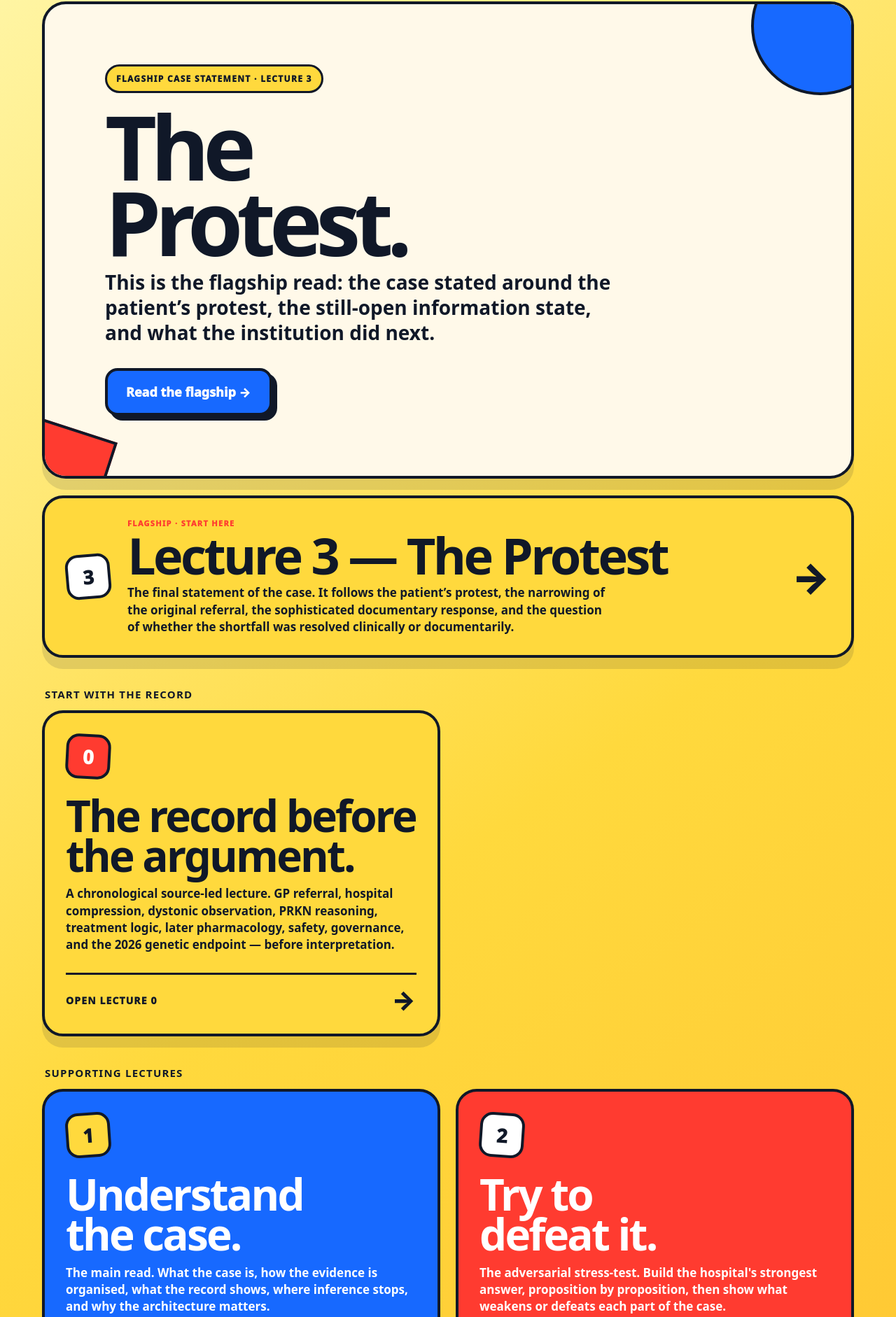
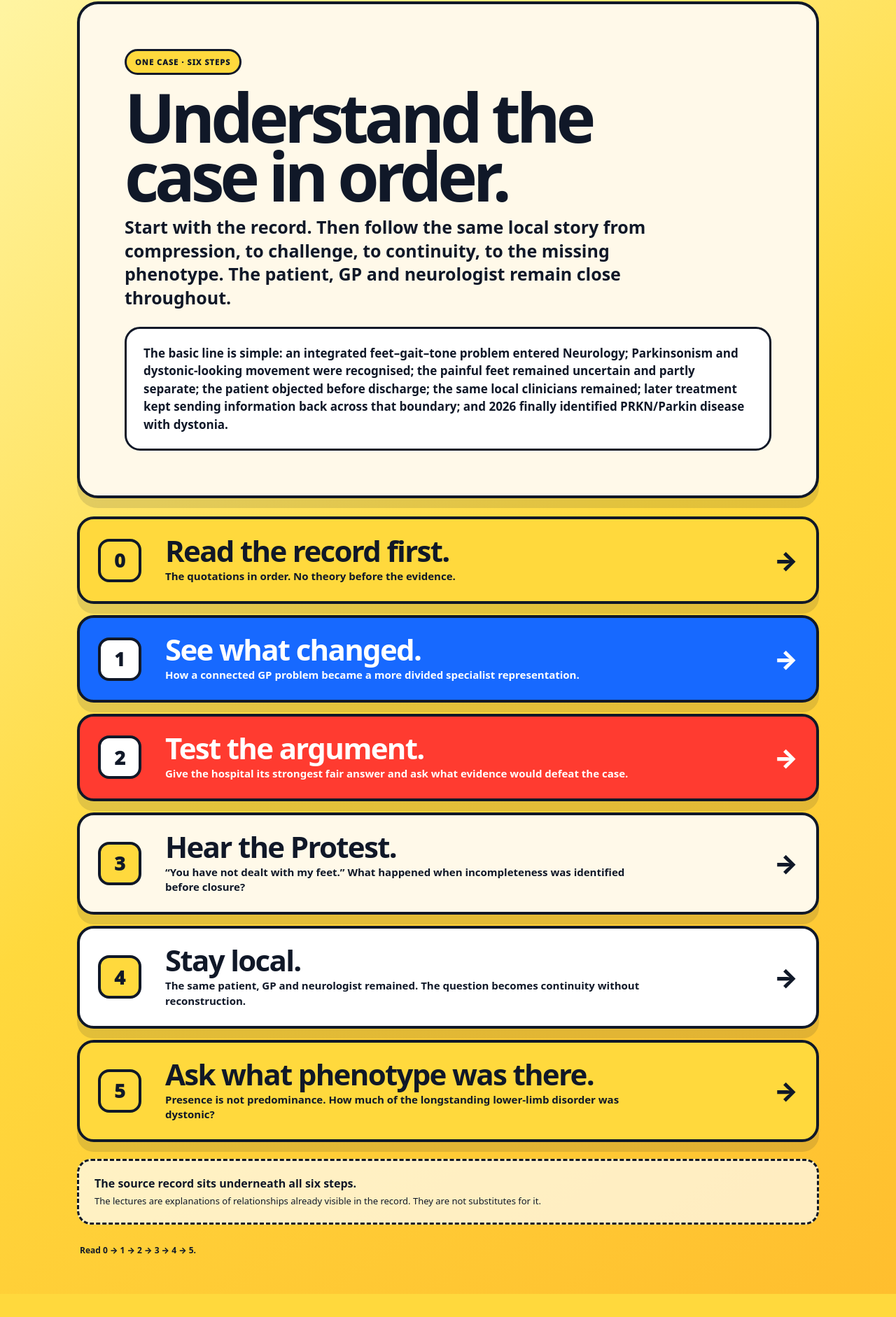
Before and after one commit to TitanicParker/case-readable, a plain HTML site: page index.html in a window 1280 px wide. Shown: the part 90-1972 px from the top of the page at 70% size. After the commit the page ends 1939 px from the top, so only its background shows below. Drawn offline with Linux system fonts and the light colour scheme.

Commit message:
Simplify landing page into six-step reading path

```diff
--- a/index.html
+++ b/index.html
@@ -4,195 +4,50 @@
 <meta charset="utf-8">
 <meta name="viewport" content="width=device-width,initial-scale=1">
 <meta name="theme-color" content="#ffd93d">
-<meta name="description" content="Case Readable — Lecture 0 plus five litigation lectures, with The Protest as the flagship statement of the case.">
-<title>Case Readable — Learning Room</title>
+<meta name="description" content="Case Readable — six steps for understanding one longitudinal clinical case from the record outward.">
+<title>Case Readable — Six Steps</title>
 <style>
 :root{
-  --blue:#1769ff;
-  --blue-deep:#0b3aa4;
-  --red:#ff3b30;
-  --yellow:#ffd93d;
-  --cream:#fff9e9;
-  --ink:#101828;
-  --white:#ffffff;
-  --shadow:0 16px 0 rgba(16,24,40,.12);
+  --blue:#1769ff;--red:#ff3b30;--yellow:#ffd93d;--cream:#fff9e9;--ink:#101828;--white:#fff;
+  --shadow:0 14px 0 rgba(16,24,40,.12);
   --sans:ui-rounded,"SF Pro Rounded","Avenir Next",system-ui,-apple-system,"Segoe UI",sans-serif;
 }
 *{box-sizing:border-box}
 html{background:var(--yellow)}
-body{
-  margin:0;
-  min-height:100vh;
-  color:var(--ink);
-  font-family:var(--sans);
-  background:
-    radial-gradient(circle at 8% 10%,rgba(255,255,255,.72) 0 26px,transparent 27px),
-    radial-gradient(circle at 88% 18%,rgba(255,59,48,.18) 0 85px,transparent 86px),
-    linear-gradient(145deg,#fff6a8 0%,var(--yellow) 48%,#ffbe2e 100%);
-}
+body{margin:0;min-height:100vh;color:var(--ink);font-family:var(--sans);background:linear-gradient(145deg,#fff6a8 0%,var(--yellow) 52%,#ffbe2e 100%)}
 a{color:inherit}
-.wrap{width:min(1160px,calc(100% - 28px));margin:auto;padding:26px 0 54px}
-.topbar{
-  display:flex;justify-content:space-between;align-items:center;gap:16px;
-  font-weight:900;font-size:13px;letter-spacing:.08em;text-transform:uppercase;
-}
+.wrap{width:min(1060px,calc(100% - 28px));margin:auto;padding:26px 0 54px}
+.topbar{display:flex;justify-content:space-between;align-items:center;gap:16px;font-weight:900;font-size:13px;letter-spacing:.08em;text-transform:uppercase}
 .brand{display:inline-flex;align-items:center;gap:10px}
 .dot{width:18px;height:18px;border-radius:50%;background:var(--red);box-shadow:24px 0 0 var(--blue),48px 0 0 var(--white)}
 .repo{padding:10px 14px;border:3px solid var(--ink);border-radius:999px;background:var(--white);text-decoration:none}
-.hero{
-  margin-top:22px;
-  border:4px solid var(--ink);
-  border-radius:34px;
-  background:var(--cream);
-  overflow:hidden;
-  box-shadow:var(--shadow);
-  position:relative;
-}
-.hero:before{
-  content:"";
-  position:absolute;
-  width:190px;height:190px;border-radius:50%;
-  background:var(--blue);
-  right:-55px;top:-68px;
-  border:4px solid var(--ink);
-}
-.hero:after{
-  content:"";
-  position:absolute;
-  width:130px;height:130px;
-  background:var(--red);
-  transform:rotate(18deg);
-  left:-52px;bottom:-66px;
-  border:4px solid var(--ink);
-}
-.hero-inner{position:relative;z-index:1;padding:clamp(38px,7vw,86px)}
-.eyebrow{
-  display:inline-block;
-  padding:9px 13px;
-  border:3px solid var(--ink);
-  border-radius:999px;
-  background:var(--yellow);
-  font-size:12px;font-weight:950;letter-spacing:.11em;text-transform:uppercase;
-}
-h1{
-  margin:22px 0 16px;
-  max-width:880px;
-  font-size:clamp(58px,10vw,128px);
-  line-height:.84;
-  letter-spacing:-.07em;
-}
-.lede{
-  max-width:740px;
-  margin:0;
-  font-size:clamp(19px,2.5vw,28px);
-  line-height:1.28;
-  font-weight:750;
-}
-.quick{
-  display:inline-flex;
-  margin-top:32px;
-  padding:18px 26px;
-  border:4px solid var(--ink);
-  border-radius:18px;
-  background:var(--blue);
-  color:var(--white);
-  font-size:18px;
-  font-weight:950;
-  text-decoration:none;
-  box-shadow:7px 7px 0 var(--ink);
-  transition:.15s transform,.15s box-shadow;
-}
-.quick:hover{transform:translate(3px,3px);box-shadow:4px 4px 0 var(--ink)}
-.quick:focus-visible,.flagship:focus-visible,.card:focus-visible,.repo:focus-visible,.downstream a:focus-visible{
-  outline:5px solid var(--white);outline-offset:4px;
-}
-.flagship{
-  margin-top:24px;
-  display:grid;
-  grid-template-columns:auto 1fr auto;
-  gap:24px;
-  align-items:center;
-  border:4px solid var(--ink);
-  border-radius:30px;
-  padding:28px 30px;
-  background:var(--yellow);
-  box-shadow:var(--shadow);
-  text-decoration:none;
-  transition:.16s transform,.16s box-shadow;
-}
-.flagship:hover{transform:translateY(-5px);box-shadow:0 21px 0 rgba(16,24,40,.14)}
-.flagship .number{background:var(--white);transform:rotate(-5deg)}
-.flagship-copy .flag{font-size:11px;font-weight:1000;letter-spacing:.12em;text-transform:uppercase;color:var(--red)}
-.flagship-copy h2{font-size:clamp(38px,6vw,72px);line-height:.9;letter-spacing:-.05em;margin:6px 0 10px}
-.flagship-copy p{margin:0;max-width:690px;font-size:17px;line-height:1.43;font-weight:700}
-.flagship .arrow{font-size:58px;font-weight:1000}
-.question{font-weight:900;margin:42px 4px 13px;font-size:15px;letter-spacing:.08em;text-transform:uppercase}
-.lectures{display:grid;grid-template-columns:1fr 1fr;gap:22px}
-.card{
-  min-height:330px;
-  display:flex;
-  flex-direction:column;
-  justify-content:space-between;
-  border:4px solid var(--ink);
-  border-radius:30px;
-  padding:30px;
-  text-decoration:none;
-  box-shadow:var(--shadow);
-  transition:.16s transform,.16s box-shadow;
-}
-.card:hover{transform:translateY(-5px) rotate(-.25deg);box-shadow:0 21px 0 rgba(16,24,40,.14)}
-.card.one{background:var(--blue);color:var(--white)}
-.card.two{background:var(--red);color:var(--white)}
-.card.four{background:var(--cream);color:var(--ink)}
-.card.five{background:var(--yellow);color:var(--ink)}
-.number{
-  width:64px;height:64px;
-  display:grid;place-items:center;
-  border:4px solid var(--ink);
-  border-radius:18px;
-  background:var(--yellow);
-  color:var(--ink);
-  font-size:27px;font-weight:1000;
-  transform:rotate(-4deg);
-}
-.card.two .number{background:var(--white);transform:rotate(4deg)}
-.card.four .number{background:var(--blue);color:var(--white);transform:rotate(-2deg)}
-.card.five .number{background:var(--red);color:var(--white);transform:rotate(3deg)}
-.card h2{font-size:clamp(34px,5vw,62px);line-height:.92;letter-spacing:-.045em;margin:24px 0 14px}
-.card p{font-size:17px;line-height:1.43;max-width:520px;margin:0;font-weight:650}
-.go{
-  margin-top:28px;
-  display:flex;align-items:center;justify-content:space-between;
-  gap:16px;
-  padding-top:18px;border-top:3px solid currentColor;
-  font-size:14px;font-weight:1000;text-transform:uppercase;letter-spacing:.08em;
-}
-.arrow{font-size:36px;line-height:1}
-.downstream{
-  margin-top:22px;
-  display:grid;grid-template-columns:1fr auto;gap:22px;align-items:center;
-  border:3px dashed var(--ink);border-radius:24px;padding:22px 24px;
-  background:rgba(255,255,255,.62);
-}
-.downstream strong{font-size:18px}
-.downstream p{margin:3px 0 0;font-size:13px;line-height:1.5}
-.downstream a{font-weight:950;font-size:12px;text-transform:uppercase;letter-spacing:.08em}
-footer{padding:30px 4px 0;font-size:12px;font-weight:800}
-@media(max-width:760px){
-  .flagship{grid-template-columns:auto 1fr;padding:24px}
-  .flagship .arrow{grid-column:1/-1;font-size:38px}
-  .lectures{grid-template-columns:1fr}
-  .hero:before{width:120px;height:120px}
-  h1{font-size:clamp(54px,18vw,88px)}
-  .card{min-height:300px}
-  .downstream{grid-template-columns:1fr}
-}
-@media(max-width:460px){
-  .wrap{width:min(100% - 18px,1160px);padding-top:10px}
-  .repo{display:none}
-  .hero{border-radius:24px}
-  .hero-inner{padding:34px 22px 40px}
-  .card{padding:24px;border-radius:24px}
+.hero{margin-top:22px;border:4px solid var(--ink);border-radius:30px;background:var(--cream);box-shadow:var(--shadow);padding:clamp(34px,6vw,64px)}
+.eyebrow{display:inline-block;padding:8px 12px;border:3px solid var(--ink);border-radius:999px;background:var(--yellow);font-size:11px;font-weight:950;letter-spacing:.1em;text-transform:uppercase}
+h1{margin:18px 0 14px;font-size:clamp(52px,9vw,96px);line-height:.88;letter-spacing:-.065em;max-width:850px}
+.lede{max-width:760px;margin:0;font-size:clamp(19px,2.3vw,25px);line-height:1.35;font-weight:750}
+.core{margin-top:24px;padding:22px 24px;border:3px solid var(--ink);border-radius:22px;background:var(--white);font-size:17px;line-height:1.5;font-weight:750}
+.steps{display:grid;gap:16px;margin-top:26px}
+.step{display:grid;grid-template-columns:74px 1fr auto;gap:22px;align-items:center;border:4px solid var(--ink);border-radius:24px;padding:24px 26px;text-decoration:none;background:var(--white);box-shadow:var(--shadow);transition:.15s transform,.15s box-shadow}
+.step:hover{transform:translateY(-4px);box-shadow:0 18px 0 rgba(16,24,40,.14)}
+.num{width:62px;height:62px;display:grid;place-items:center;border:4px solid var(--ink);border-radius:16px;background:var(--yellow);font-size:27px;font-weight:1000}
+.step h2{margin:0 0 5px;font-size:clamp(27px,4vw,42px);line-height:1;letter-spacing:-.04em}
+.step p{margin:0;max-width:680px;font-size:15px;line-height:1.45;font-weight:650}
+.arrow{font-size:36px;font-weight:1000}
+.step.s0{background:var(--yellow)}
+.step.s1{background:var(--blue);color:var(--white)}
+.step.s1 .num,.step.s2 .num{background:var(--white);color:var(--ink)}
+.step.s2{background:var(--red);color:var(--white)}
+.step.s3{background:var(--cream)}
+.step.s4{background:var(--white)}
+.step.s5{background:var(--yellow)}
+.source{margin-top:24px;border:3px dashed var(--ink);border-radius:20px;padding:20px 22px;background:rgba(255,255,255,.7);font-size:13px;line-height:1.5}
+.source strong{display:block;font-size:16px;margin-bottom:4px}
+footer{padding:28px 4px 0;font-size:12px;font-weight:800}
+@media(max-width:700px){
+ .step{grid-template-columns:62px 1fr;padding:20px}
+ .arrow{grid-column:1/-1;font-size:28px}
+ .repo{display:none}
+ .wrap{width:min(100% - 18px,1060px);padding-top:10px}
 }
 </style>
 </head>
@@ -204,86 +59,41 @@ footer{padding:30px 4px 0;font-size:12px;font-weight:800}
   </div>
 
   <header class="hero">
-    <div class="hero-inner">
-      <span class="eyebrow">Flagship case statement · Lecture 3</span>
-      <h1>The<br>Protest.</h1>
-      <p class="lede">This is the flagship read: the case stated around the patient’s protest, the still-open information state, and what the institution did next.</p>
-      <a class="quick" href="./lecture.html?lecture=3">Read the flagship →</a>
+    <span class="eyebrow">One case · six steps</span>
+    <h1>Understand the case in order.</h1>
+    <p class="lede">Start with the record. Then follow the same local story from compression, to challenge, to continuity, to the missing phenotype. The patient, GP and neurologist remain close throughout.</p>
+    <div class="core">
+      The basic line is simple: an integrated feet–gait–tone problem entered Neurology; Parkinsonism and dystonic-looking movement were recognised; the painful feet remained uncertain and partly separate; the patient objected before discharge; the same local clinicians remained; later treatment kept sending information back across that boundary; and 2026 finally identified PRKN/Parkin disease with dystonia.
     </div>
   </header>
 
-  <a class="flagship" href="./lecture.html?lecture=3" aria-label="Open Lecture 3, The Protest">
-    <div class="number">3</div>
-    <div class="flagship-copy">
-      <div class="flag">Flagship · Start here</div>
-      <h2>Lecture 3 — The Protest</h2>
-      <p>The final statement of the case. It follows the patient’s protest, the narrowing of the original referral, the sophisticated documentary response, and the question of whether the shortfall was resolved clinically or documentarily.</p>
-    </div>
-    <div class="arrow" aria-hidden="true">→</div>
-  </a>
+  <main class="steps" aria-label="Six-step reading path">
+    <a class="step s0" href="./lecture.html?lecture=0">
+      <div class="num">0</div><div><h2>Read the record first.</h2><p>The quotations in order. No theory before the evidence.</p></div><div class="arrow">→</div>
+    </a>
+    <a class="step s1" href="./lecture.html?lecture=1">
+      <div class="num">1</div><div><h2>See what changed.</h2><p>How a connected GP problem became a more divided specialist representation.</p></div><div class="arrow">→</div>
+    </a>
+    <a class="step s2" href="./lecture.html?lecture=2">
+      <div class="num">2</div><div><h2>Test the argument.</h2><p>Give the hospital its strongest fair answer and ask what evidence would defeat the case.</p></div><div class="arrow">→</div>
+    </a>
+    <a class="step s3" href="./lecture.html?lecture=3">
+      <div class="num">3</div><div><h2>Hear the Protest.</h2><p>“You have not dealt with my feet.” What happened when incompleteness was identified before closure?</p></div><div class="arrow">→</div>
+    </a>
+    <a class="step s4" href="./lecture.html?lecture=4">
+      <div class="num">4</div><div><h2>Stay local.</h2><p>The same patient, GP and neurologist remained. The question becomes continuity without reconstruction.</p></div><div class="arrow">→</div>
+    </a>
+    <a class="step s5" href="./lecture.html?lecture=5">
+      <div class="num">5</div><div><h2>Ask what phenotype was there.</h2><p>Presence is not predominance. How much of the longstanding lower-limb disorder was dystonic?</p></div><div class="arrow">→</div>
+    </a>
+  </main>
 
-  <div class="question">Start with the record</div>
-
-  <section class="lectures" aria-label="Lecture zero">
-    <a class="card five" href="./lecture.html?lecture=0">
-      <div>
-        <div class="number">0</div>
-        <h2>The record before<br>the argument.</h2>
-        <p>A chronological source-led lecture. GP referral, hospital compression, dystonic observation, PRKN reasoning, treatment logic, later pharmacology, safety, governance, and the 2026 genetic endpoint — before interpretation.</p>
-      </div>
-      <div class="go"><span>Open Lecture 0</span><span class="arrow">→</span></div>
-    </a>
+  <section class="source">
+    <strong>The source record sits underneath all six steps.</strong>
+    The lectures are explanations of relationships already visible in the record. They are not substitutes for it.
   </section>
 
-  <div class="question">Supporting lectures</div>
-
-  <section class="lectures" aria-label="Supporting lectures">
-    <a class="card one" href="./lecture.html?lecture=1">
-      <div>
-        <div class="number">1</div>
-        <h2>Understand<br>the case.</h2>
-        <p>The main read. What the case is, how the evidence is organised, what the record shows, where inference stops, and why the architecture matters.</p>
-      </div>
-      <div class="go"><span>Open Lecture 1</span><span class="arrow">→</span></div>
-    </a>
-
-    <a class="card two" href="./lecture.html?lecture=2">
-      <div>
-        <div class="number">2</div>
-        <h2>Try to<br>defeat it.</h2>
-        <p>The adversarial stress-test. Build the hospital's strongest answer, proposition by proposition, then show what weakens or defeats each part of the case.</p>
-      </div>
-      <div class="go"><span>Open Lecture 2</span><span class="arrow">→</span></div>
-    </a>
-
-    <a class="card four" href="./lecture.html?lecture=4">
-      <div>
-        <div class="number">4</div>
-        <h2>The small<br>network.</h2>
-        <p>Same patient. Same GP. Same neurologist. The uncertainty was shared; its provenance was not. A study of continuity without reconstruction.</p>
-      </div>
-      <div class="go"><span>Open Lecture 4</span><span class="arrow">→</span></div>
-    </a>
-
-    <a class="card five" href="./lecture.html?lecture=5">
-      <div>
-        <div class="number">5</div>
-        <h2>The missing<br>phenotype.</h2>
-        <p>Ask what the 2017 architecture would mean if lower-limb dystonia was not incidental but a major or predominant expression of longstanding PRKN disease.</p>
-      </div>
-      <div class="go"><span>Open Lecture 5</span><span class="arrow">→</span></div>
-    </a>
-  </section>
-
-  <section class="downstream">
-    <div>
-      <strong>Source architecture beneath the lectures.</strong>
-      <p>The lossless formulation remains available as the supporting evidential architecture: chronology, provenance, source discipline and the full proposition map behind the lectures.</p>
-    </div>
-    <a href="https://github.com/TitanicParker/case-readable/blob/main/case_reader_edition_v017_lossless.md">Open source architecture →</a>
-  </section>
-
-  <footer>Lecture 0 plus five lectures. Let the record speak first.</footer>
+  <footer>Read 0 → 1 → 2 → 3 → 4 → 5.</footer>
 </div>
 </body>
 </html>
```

※

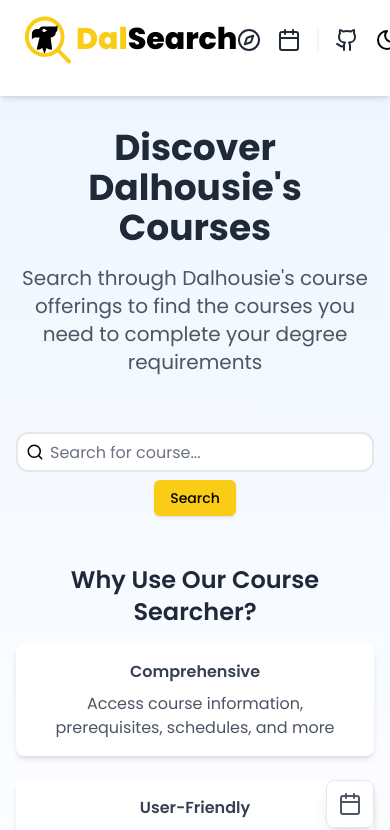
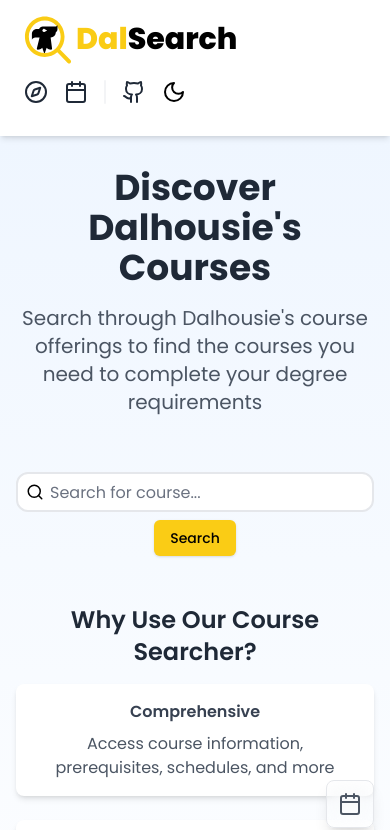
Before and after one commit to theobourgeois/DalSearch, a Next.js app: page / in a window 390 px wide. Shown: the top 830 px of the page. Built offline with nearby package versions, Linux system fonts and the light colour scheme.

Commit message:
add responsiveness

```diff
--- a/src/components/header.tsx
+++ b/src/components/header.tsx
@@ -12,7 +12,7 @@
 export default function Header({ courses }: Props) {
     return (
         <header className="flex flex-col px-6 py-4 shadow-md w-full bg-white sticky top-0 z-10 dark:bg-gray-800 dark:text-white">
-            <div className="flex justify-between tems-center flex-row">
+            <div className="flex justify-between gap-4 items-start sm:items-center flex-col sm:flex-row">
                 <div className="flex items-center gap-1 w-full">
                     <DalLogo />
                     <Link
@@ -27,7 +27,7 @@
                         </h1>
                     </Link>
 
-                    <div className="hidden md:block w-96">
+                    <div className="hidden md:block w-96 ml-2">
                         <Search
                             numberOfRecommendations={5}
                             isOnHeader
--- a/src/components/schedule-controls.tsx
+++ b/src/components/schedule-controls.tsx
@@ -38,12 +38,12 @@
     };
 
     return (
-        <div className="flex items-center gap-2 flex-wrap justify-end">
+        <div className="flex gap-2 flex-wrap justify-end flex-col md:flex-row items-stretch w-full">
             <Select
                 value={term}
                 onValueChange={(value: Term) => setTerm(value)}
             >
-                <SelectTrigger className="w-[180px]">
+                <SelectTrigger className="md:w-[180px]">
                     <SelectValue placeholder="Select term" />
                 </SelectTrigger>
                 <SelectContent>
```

※

▶ _WHAT TO DO_: Going through the material above, tally the lines holding "cream" and give the number alone.

▶ _SOLVED PROBLEM_: 6